- _YOUR TASK_
Exact copy, no pictures: output all the records that follow.

- _EXERCISE MATERIALS_

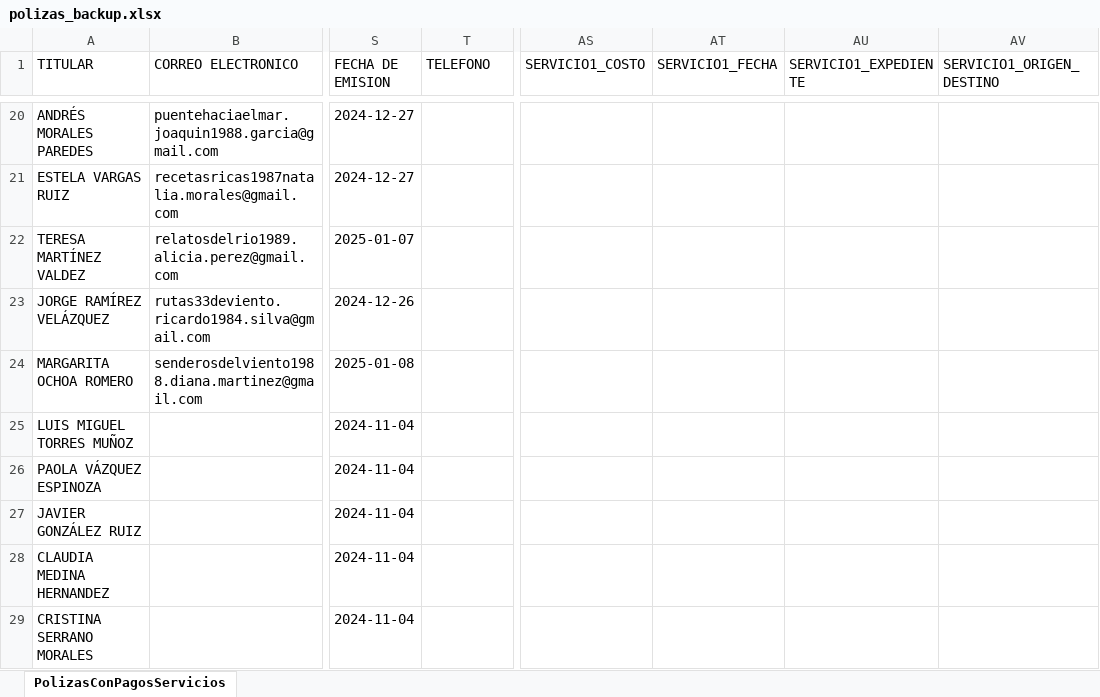
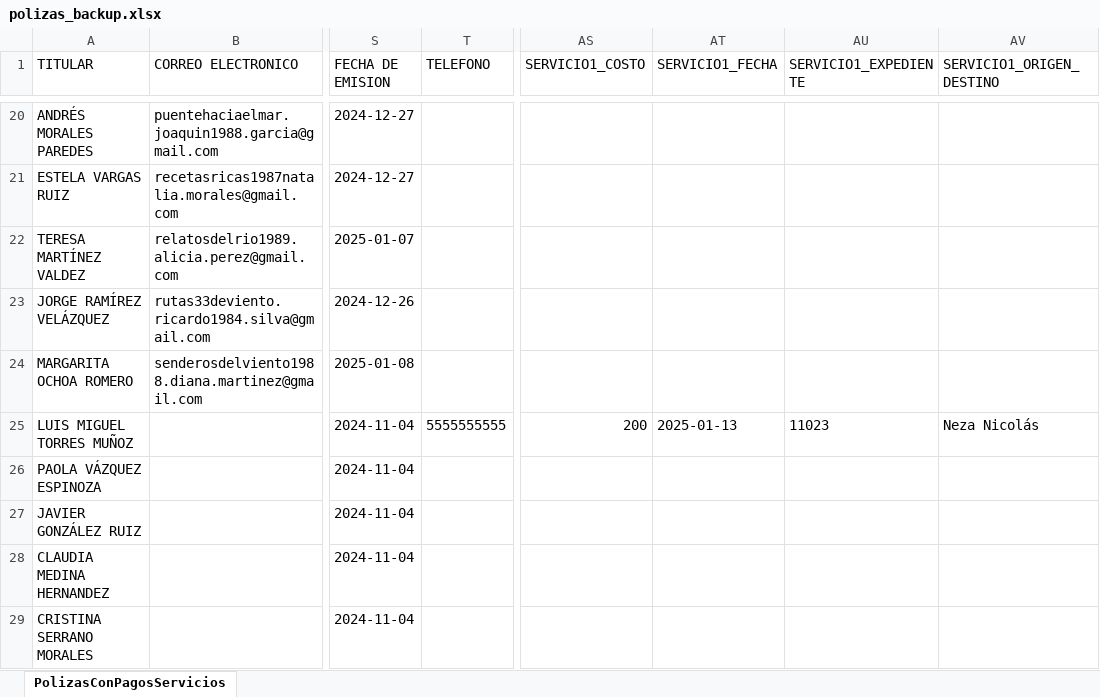
Before and after one commit to Fechomap/polizas-bot, an Excel workbook: scripts/polizas_backup.xlsx, sheet PolizasConPagosServicios, drawn as a sheet; only a part is shown, gaps mark what is left out; values as stored, in another font and other column widths than the file's, no borders; the diff names each change by its address in the sheet, - before the commit and + after, or states it on an @@ line.

```diff
--- a/scripts/polizas_backup.xlsx (sheet PolizasConPagosServicios)
+++ b/scripts/polizas_backup.xlsx (sheet PolizasConPagosServicios)
-T25 (TELEFONO): (empty)
+T25 (TELEFONO): 5555555555
-AS25 (SERVICIO1_COSTO): (empty)
+AS25 (SERVICIO1_COSTO): 200
-AT25 (SERVICIO1_FECHA): (empty)
+AT25 (SERVICIO1_FECHA): 2025-01-13
-AU25 (SERVICIO1_EXPEDIENTE): (empty)
+AU25 (SERVICIO1_EXPEDIENTE): 11023
-AV25 (SERVICIO1_ORIGEN_DESTINO): (empty)
+AV25 (SERVICIO1_ORIGEN_DESTINO): Neza Nicolás
```
Also changed, not shown: 6 other files.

- _RESULT OF THIS EXERCISE_
Before and after one commit to Fechomap/polizas-bot, an Excel workbook: scripts/polizas_backup.xlsx, sheet PolizasConPagosServicios, drawn as a sheet; only a part is shown, gaps mark what is left out; values as stored, in another font and other column widths than the file's, no borders; the diff names each change by its address in the sheet, - before the commit and + after, or states it on an @@ line.

```diff
--- a/scripts/polizas_backup.xlsx (sheet PolizasConPagosServicios)
+++ b/scripts/polizas_backup.xlsx (sheet PolizasConPagosServicios)
-T25 (TELEFONO): (empty)
+T25 (TELEFONO): 5555555555
-AS25 (SERVICIO1_COSTO): (empty)
+AS25 (SERVICIO1_COSTO): 200
-AT25 (SERVICIO1_FECHA): (empty)
+AT25 (SERVICIO1_FECHA): 2025-01-13
-AU25 (SERVICIO1_EXPEDIENTE): (empty)
+AU25 (SERVICIO1_EXPEDIENTE): 11023
-AV25 (SERVICIO1_ORIGEN_DESTINO): (empty)
+AV25 (SERVICIO1_ORIGEN_DESTINO): Neza Nicolás
```
Also changed, not shown: 6 other files.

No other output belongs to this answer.